**TASK DIRECTIONS**
The answer must be every line from the entries below that contains "output".
[[ DATA SHOWN, beginning ]]
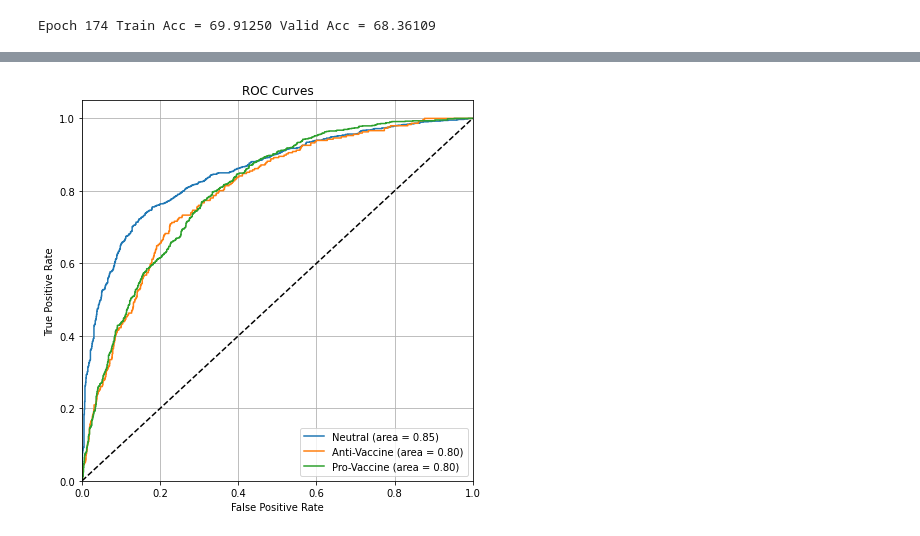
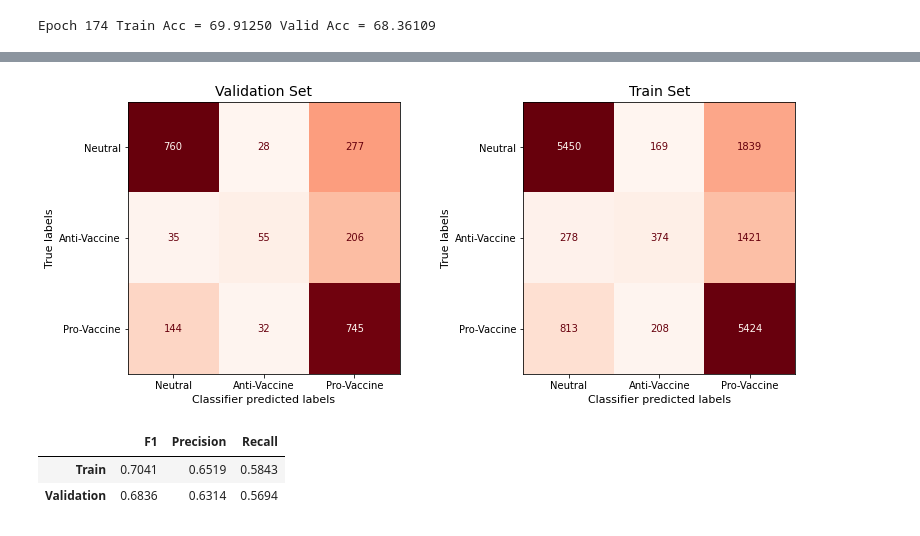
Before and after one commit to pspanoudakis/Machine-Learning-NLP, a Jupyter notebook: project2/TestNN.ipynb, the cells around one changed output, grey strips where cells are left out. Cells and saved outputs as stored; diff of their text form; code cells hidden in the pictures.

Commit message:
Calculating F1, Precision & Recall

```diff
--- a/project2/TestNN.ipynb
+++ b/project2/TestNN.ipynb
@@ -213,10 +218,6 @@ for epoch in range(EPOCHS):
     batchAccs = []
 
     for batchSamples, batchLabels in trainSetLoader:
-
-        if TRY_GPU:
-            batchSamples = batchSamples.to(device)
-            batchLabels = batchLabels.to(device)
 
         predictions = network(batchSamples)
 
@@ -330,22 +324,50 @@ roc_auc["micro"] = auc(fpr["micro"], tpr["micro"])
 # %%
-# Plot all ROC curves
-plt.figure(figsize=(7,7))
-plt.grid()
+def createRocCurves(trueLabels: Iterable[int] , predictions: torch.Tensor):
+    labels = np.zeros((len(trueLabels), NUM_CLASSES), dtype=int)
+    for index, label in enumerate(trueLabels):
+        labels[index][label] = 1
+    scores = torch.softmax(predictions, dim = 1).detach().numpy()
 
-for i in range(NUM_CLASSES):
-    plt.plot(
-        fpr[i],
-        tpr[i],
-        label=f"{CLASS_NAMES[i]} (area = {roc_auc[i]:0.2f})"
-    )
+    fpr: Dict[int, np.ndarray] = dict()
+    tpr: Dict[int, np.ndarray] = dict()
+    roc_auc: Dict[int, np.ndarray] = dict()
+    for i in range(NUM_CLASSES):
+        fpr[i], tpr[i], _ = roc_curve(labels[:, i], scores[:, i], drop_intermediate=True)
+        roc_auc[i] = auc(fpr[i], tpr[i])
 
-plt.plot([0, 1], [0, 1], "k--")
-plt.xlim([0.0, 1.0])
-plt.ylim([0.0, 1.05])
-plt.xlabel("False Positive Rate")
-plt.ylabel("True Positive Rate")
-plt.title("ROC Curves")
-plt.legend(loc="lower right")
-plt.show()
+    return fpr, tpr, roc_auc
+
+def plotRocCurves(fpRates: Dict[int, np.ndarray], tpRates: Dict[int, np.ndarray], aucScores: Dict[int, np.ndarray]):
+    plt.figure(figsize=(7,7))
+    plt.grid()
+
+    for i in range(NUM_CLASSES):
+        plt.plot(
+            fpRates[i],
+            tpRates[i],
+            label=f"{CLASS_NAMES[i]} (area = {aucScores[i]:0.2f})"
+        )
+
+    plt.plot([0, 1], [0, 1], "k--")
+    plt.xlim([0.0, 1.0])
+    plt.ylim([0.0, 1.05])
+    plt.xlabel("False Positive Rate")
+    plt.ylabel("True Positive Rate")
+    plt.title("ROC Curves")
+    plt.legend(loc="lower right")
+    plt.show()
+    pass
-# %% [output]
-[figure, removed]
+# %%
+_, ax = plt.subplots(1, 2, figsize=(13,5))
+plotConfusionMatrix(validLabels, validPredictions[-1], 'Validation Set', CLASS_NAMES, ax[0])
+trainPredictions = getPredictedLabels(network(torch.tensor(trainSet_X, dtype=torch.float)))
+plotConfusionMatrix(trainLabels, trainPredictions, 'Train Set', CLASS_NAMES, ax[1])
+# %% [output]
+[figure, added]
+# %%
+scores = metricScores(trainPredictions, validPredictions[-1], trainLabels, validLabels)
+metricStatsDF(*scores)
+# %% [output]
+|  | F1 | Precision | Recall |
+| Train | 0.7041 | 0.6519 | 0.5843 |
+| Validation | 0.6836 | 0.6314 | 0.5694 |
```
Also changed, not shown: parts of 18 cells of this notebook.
[[ DATA SHOWN, end ]]
**SOLUTION TO THIS PROBLEM**
Before and after one commit to pspanoudakis/Machine-Learning-NLP, a Jupyter notebook: project2/TestNN.ipynb, the cells around one changed output, grey strips where cells are left out. Cells and saved outputs as stored; diff of their text form; code cells hidden in the pictures.
-# %% [output]
+# %% [output]
+# %% [output]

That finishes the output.